Full Production
Limited Production
Engineering Prototype
Proof of Concept
+ Team

Incubator facilities, wealthy private individuals, accountants and management consultants assist the fledgling company in the intermediate stage to prepare for major funding. This we call the Nurture Capital phase.

What Does a Nurture Capitalist Do?

In the context of start-up businesses, we have made a distinction between nurture capital and venture capital. We can define a "nurture capitalist" as one who works with small enterprises to enhance management capabilities. Since many young small businesses are operated by a single inspired individual or a small partnership, gaps in management are inevitable as the firm's needs grows.

While entrepreneurs often have an amazing ability to grasp primary management functions, still someone must fill the gaps they leave:

Often they rise in their field because they are very productive workers, and therefore they concentrate on operations, letting most management functions happen ad-hoc, except perhaps for the Boss function: when things need to be cleaned up at the end of the day, they stick around and finish after everyone else has left,
in which case, the nurture capitalist provides executive and developer skills.

Or, they may be excellent developers, with an eye to the future -- but poor at execution of details,
in which case, the nurture capitalist assists by formulating better channels of communication: reframing command functions in terms of resource bargaining, designing systems for stability, and designing audit procedures.

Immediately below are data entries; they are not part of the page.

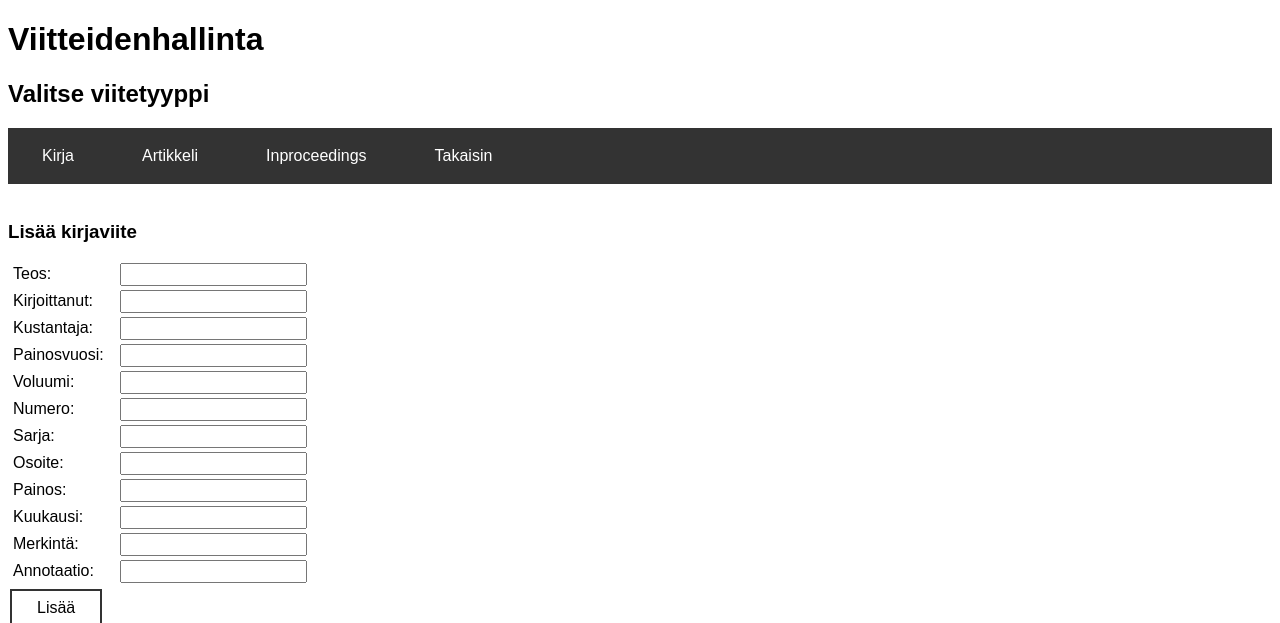
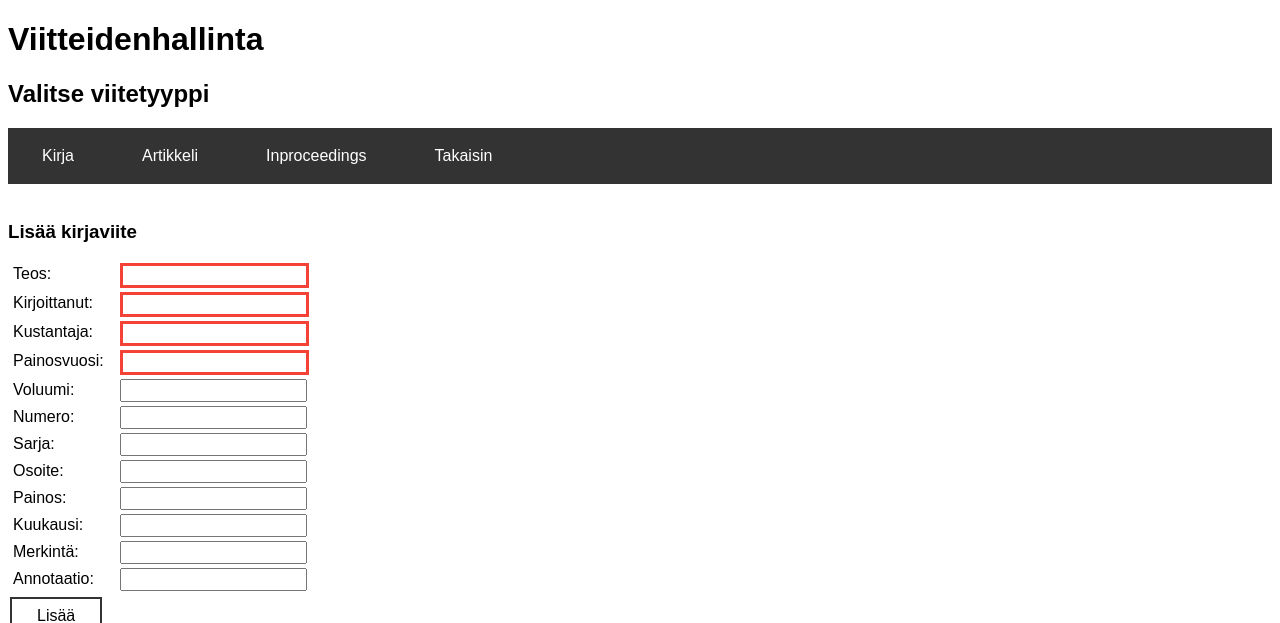
Before and after one commit to Hillomunkit/Viitteidenhallinta, a Flask app: page /new_reference in a window 1280 px wide. Shown: the top 623 px of the page. Run offline with Flask 3, Linux system fonts and the light colour scheme.

Commit message:
highlighted required fields in inputs

```diff
--- a/src/templates/layout.html
+++ b/src/templates/layout.html
@@ -63,6 +63,7 @@
           margin: 4px 2px;
           cursor: pointer;
       }
+      /* style for inputs on new_reference and index */
       .box label {
           font-family: Arial;
           display: inline-block;
--- a/src/templates/new_reference.html
+++ b/src/templates/new_reference.html
@@ -39,16 +39,16 @@
 <div class="box">
   <form action="/create_reference" method="post">
     <label for="content">Teos:</label>
-    <input type="text" name="title" id="title" >
+    <input style="border: 3px solid #f44336" type="text" name="title" id="title" >
     <br>
     <label for="content">Kirjoittanut:</label>
-    <input type="text" name="author" id="author" >
+    <input style="border: 3px solid #f44336" type="text" name="author" id="author" >
     <br>
     <label for="content">Kustantaja:</label>
-    <input type="text" name="publisher" id="publisher" >
+    <input style="border: 3px solid #f44336" type="text" name="publisher" id="publisher" >
     <br>
     <label for="content">Painosvuosi:</label>
-    <input type="text" name="year" id="year" >
+    <input style="border: 3px solid #f44336" type="text" name="year" id="year" >
     <input type="hidden" name="reference_type" value="{{ reference_type }}"/>
     <br>
     <label for="content">Voluumi:</label>
@@ -98,16 +98,16 @@
 <div class="box">
   <form action="/create_reference" method="post">
     <label for="content">Artikkeli:</label>
-    <input type="text" name="title" id="title" >
+    <input style="border: 3px solid #f44336" type="text" name="title" id="title" >
     <br>
     <label for="content">Kirjoittanut:</label>
-    <input type="text" name="author" id="author" >
+    <input style="border: 3px solid #f44336" type="text" name="author" id="author" >
     <br>
     <label for="content">Lehti:</label>
-    <input type="text" name="journal" id="journal" >
+    <input style="border: 3px solid #f44336" type="text" name="journal" id="journal" >
     <br>
     <label for="content">Painosvuosi:</label>
-    <input type="text" name="year" id="year" >
+    <input style="border: 3px solid #f44336" type="text" name="year" id="year" >
     <br>
     <label for="content">Volyymi:</label>
     <input type="text" name="volume" id="volume" >
@@ -151,10 +151,10 @@
 <div class="box">
   <form action="/create_reference" method="post">
     <label for="content">Otsikko:</label>
-    <input type="text" name="title" id="title" >
+    <input style="border: 3px solid #f44336" type="text" name="title" id="title" >
     <br>
     <label for="content">Kirjoittanut:</label>
-    <input type="text" name="author" id="author" >
+    <input style="border: 3px solid #f44336" type="text" name="author" id="author" >
     <br>
     <label for="content">Painosvuosi:</label>
     <input type="text" name="year" id="year" >
```
Also changed, not shown: src/templates/index.html (+10 -10 lines).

Or, the entrepreneurs may have developed a service ten years ago. Now they have become good at the executive function, and have lost sight of the future, becoming bogged down in the here-and-now,
in which case, the nurture capitalist assists in Development activities -- working out a pro-active business plan and directing the enterprise towards new markets and adaptations to its rapidly changing environment.

Or, the enterprise may have capital restraints,
in which case, a nurture capitalist plans and negotiates resource bargains with investors or lenders on behalf of the firm.

As we explore this model of enterprise in greater depth, we will consider each of these management functions and the role of the nurture capitalist in more detail. Stay tuned for more details.


Nurture capital symbolizes a new approach to wealth creation. It is an approach that creates value for the firm and for the society which it serves. It offers a timely challenge:

"If our economy of freedom fails to distribute wealth as ably as it has created it, the road to dictatorship will be open to any man who can persuasively promise security to all. And the marshall government, under whatever charm and phrase, will engulf the democratic world." [The Lessons of History, Will and Ariel Durant]

Witness: "In a dangerous world, you do what you have to." [Admiral Poindexter, Iran-Contra Affair hearings]

How far have we come down that road to dictatorship? What can the business community do to reclaim what we have lost? This treatise redefines priorities and provides a language for managing those priorities.

By applying the principles of nurture capital, steps can be taken to restructure the game of business, creating and clarifying mutually supportive relationships to build a sustainable future.

More Nurture Capital documents

Order out of Chaos

"... citations on the study of dissipative structures from the book, Order Out of Chaos, by Ilya Prigoine with co-author Isabelle Stengers."
"We have all heard the story about Jesus turning water into wine. There is another story about a village where just the opposite happened...."
"The following material is extracted from An Introduction to Cybernetics by W. Ross Ashby which offers a foundation upon which to examine the complexity of modern business."


Copyright© 1988-2006 by R B Swenson
Revised 2006 January 2
Revised 2004 November 11
Revised 2000 April 21